Pitre entered the Senior Bowl as a highly decorated AP First Team All-American that was recognized as one of college football’s best defensive back prospects. But despite all of that recognition, there were still questions about his versatility as a safety.
At Baylor, Pitre played most of his snaps lined up close to the line of scrimmage at the outside linebacker position. In this alignment, Pitre rarely had to cover receivers in the deep portions of the field in man-to-man situations. So quite naturally, scouts and personnel had questions on if he was capable of doing so in the NFL.

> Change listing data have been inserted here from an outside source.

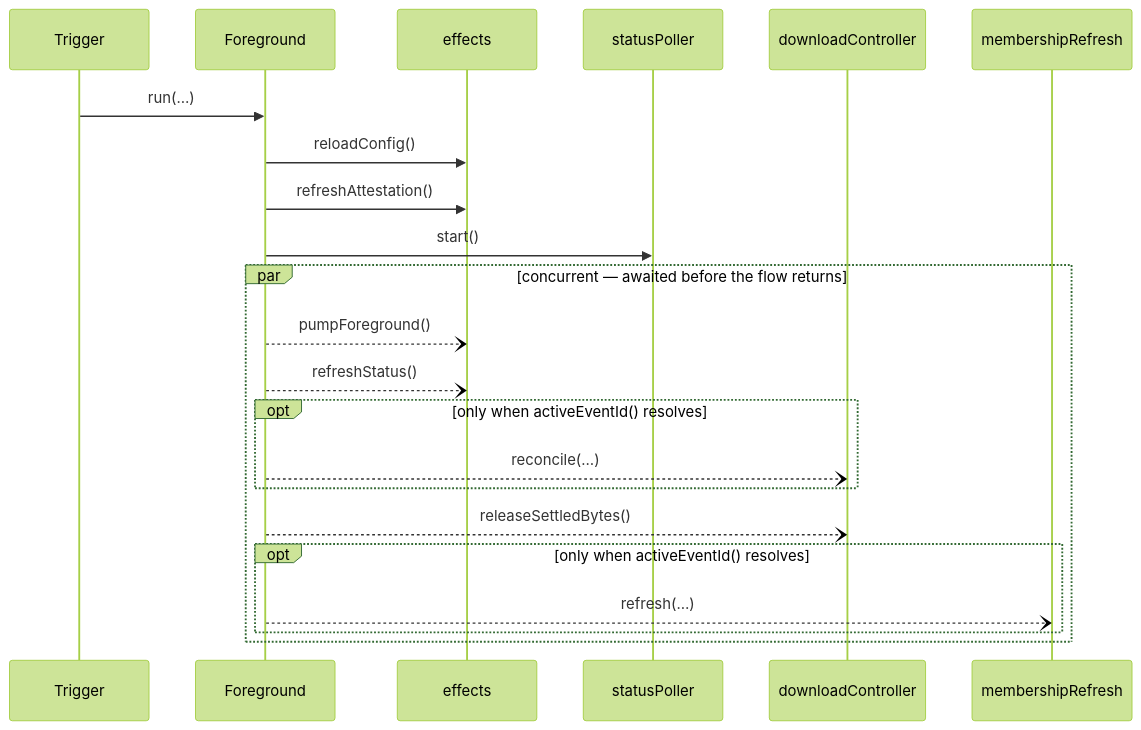
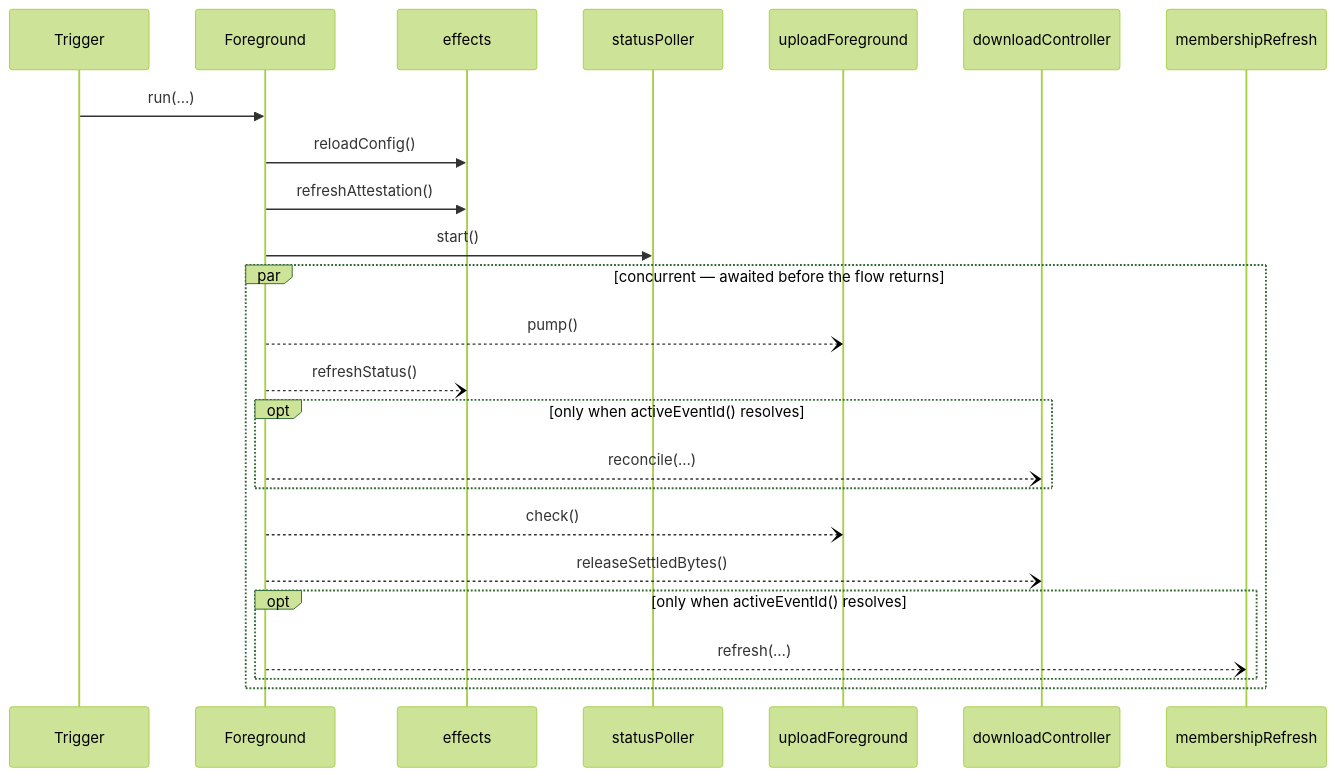
One commit to stefanhoelzl/SnapSync changed the diagram in architecture/flows/Foreground.md. Above: the diagram before and after it, drawn with Mermaid (forest theme). The commit also changed 28 other files, not shown here.

````diff
--- a/architecture/flows/Foreground.md
+++ b/architecture/flows/Foreground.md
@@ -14,24 +14,26 @@
 ```mermaid
 sequenceDiagram
   participant Trigger
   participant Foreground
   participant effects
   participant statusPoller
+  participant uploadForeground
   participant downloadController
   participant membershipRefresh
   Trigger->>Foreground: run(…)
   Foreground->>effects: reloadConfig()
   Foreground->>effects: refreshAttestation()
   Foreground->>statusPoller: start()
   par concurrent — awaited before the flow returns
-    Foreground--)effects: pumpForeground()
+    Foreground--)uploadForeground: pump()
     Foreground--)effects: refreshStatus()
     opt only when activeEventId() resolves
       Foreground--)downloadController: reconcile(…)
     end
+    Foreground--)uploadForeground: check()
     Foreground--)downloadController: releaseSettledBytes()
     opt only when activeEventId() resolves
       Foreground--)membershipRefresh: refresh(…)
     end
   end
 ```
````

At the Senior Bowl, Pitre answered these questions with a resounding yes. The structure of the Senior Bowl practices required the defensive backs to cover receivers and tight ends in one-on-one situations, and Pitre was able to do this consistently at a high level. Pitre showed the quickness and suddenness to cover receivers who were attempting to run short-to-intermediate routes. He also showed to have enough speed to run down the field with receivers in the deeper portions of the field. This performance was exactly what Pitre needed to show to complete his evaluation as a safety prospect.
Coming into the Senior Bowl, I personally had Pitre as a fringe top-100 player, but due to his performance and ability to show that he can not only play as a box safety but can play man, he has elevated in my eyes a fringe top-50 player with plenty of opportunity to continue to elevate his draft stock with strong performances at the NFL Scouting Combine and his pro day. Pitre also has the benefit of playing a position that is in high demand with low supply. With how NFL offenses are structured to throw the ball upward of 40 times per game, the need for versatile defenders is at an all-time high in the NFL. The NFL has a demand for safeties with Pitre's skill set but there just simply aren’t many safety prospects that fit the bill. This scarce skill set should also help boost Pitre’s draft position in this upcoming draft.

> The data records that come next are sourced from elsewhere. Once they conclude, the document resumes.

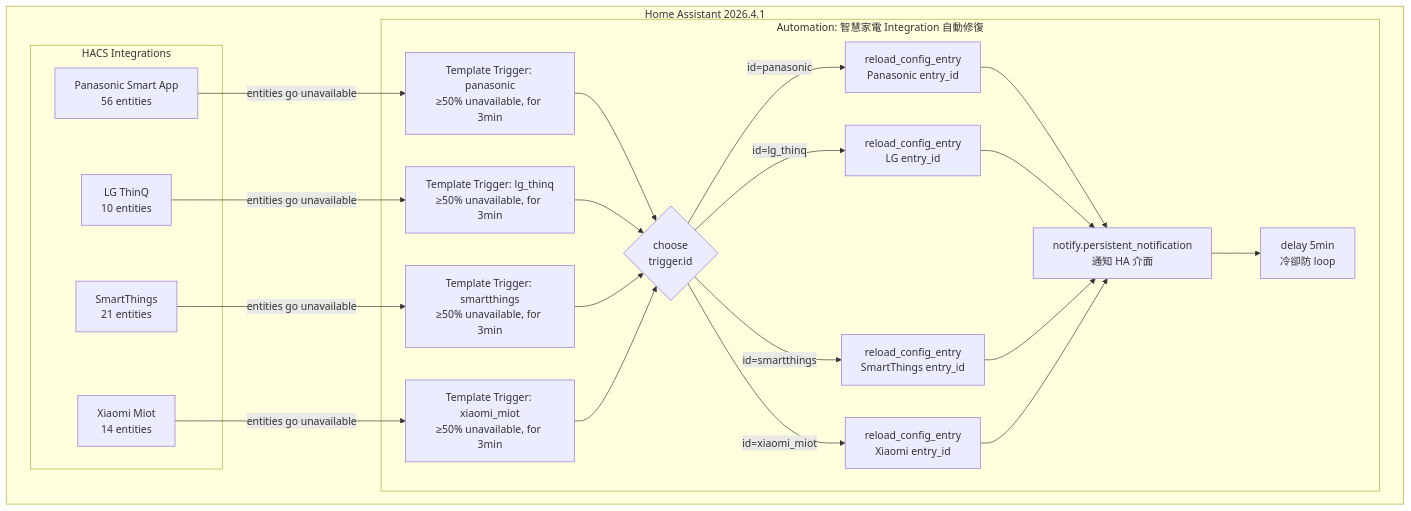
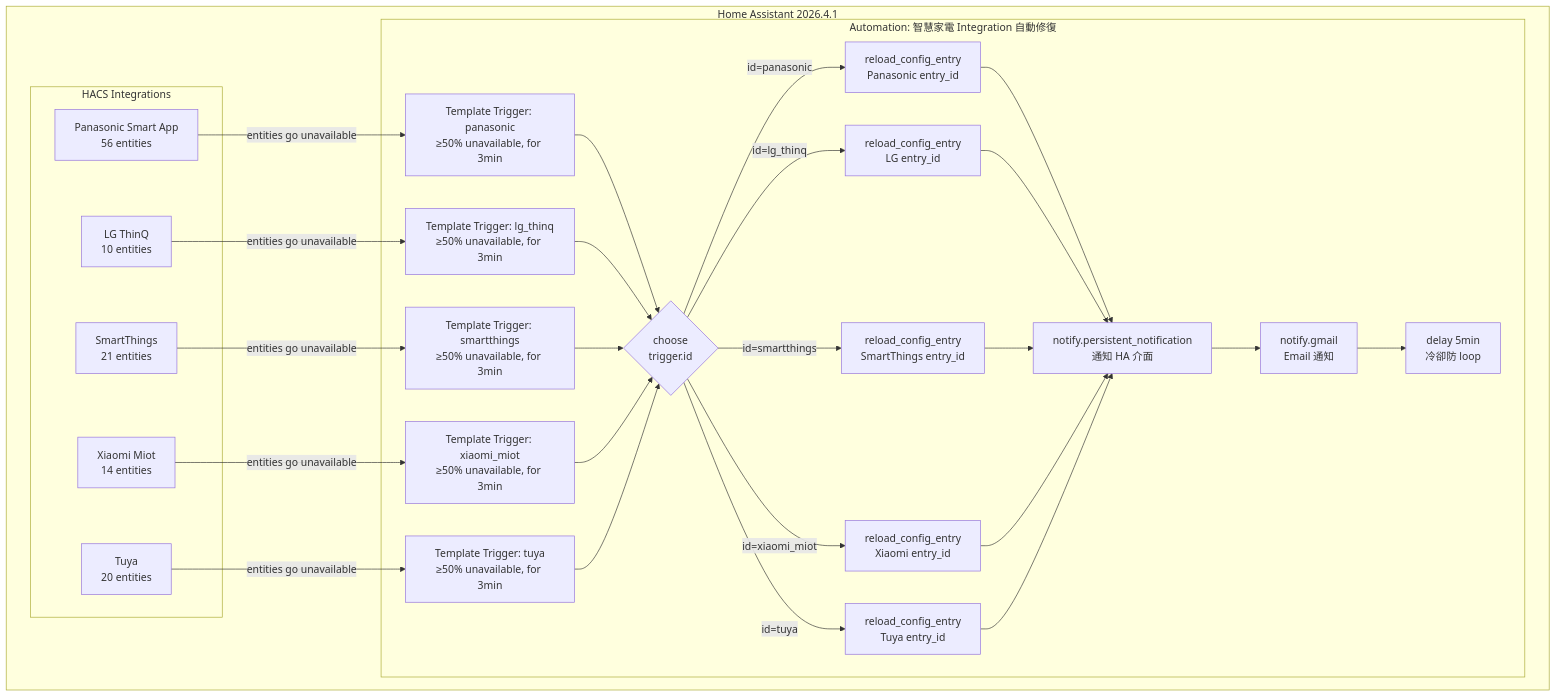
The diagram in homeassistant/integration-watchdog/architecture.md (MansionLai/notebook), drawn with Mermaid before and after one commit. The commit also changed other lines of this file and 1 other file, not shown here.

First line of the commit message:
feat(integration-watchdog): add Tuya integration monitoring

````diff
--- a/homeassistant/integration-watchdog/architecture.md
+++ b/homeassistant/integration-watchdog/architecture.md
@@ -26,49 +26,58 @@
 ```mermaid
 graph TD
     subgraph HA["Home Assistant 2026.4.1"]
         subgraph Integrations["HACS Integrations"]
             P[Panasonic Smart App<br/>56 entities]
             L[LG ThinQ<br/>10 entities]
             S[SmartThings<br/>21 entities]
             X[Xiaomi Miot<br/>14 entities]
+            TU[Tuya<br/>20 entities]
         end
 
         subgraph Automation["Automation: 智慧家電 Integration 自動修復"]
             T1["Template Trigger: panasonic<br/>≥50% unavailable, for 3min"]
             T2["Template Trigger: lg_thinq<br/>≥50% unavailable, for 3min"]
             T3["Template Trigger: smartthings<br/>≥50% unavailable, for 3min"]
             T4["Template Trigger: xiaomi_miot<br/>≥50% unavailable, for 3min"]
+            T5["Template Trigger: tuya<br/>≥50% unavailable, for 3min"]
 
             C{choose<br/>trigger.id}
 
             A1["reload_config_entry<br/>Panasonic entry_id"]
             A2["reload_config_entry<br/>LG entry_id"]
             A3["reload_config_entry<br/>SmartThings entry_id"]
             A4["reload_config_entry<br/>Xiaomi entry_id"]
+            A5["reload_config_entry<br/>Tuya entry_id"]
 
             N["notify.persistent_notification<br/>通知 HA 介面"]
+            G["notify.gmail<br/>Email 通知"]
             D["delay 5min<br/>冷卻防 loop"]
         end
     end
 
     P -- "entities go unavailable" --> T1
     L -- "entities go unavailable" --> T2
     S -- "entities go unavailable" --> T3
     X -- "entities go unavailable" --> T4
+    TU -- "entities go unavailable" --> T5
 
     T1 --> C
     T2 --> C
     T3 --> C
     T4 --> C
+    T5 --> C
 
     C -- "id=panasonic" --> A1
     C -- "id=lg_thinq" --> A2
     C -- "id=smartthings" --> A3
     C -- "id=xiaomi_miot" --> A4
+    C -- "id=tuya" --> A5
 
     A1 --> N
     A2 --> N
     A3 --> N
     A4 --> N
-    N --> D
+    A5 --> N
+    N --> G
+    G --> D
 ```
````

We all heard about Senior Bowl standouts like Florida State defensive end Jermaine Johnson and Boston College interior offensive lineman Zion Johnson, but I believe that for the amount of value that Pitre was able to add to his draft stock, the former Bear should be mentioned right along with these guys. For teams that are looking for a versatile safety prospect that can play on all levels of the field, Pitre has shown that he can be that guy and should be of good value to a team that takes him somewhere on day two.